Interleukin-1 receptor family members (ILRs) and toll-like receptors (TLRs) are characterized by the presence of a conserved intracellular domain and the toll-IL-1resistance (TIR) domain and are key players in immunity and inflammation. ILR and TLR signaling is tightly regulated at different levels. All cell types of the innate immune system express ILRs and TLRs. In addition, IL-1 family members are emerging as key players in the differentiation and function of innate and adaptive lymphoid cells. IL-1R8, also known as TIR8 or SIGIRR, is a fringe member of the ILR family and acts as a negative regulator of ILR and TLR signaling, which dampens ILR- and TLR-mediated cell activation. IL-1R8 is a component of the receptor recognizing human IL-37. Here, we summarize our current understanding of the structure and function of IL-1R8, focusing on its role in different pathological conditions, ranging from infectious and sterile inflammation to autoimmunity and cancer-related inflammation.

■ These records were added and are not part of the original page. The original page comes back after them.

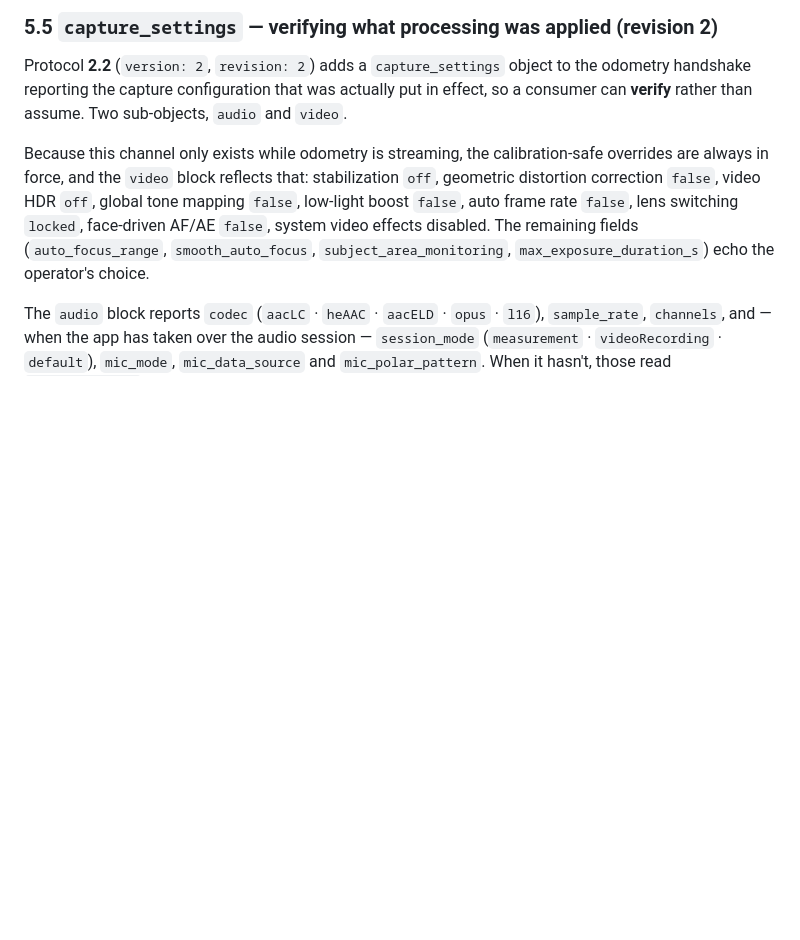
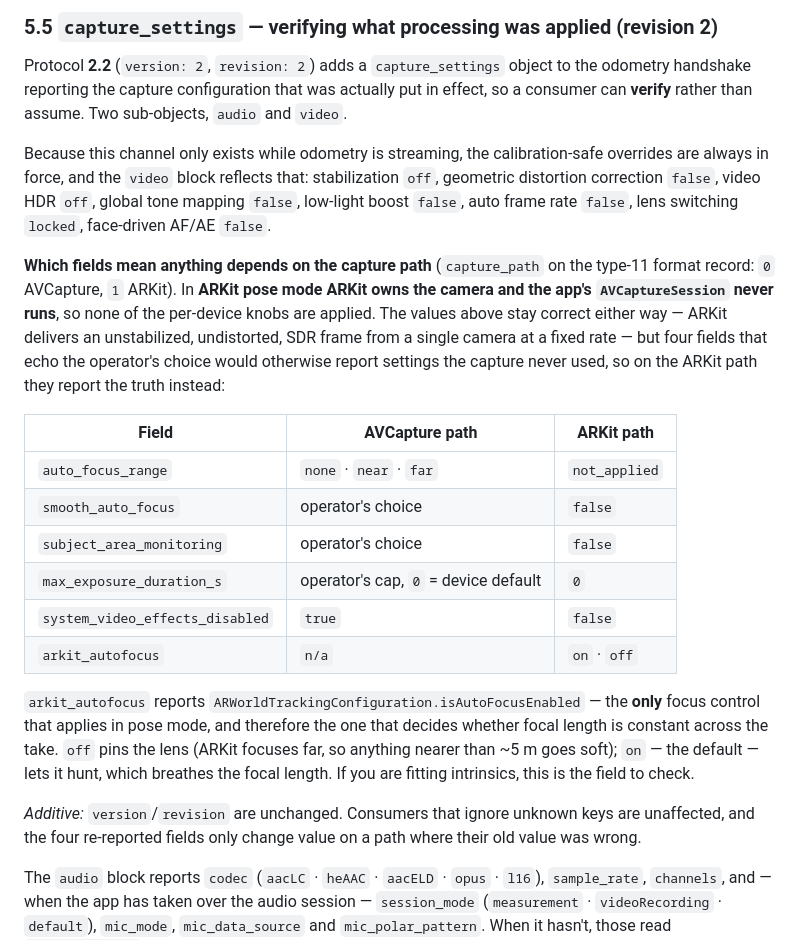
Before and after one commit to ryanrudes/irtsp-support, a Markdown page: INTEGRATION.md, the part around the change. GitHub-like rendering; blank space fills up the shorter version.

Commit message:
Document arkit_autofocus and the per-capture-path capture_settings values
Mirrors the app-repo INTEGRATION.md. ARKit pose mode never runs the AVCaptureSession,
so four capture_settings.video fields that echo the operator's choice would otherwise
report settings the capture never used; they now report per-path truth, and the new
arkit_autofocus key carries the one focus control that does apply there.

Co-Authored-By: Claude Opus 5 <noreply@anthropic.com>

```diff
--- a/INTEGRATION.md
+++ b/INTEGRATION.md
@@ -613,9 +613,32 @@ handshake reporting the capture configuration that was actually put in effect, s
 Because this channel only exists while odometry is streaming, the calibration-safe overrides are
 always in force, and the `video` block reflects that: stabilization `off`, geometric distortion
 correction `false`, video HDR `off`, global tone mapping `false`, low-light boost `false`, auto
-frame rate `false`, lens switching `locked`, face-driven AF/AE `false`, system video effects
-disabled. The remaining fields (`auto_focus_range`, `smooth_auto_focus`,
-`subject_area_monitoring`, `max_exposure_duration_s`) echo the operator's choice.
+frame rate `false`, lens switching `locked`, face-driven AF/AE `false`.
+
+**Which fields mean anything depends on the capture path** (`capture_path` on the type-11 format
+record: `0` AVCapture, `1` ARKit). In **ARKit pose mode ARKit owns the camera and the app's
+`AVCaptureSession` never runs**, so none of the per-device knobs are applied. The values above stay
+correct either way — ARKit delivers an unstabilized, undistorted, SDR frame from a single camera at
+a fixed rate — but four fields that echo the operator's choice would otherwise report settings the
+capture never used, so on the ARKit path they report the truth instead:
+
+| Field | AVCapture path | ARKit path |
+|---|---|---|
+| `auto_focus_range` | `none` · `near` · `far` | `not_applied` |
+| `smooth_auto_focus` | operator's choice | `false` |
+| `subject_area_monitoring` | operator's choice | `false` |
+| `max_exposure_duration_s` | operator's cap, `0` = device default | `0` |
+| `system_video_effects_disabled` | `true` | `false` |
+| `arkit_autofocus` | `n/a` | `on` · `off` |
+
+`arkit_autofocus` reports `ARWorldTrackingConfiguration.isAutoFocusEnabled` — the **only** focus
+control that applies in pose mode, and therefore the one that decides whether focal length is
+constant across the take. `off` pins the lens (ARKit focuses far, so anything nearer than ~5 m goes
+soft); `on` — the default — lets it hunt, which breathes the focal length. If you are fitting
+intrinsics, this is the field to check.
+
+*Additive:* `version`/`revision` are unchanged. Consumers that ignore unknown keys are unaffected,
+and the four re-reported fields only change value on a path where their old value was wrong.
 
 The `audio` block reports `codec` (`aacLC` · `heAAC` · `aacELD` · `opus` · `l16`), `sample_rate`,
 `channels`, and — when the app has taken over the audio session — `session_mode`
```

Keywords: cytokine; infection; inflammation; inflammation-associated cancer; interleukin-1; toll-like receptors.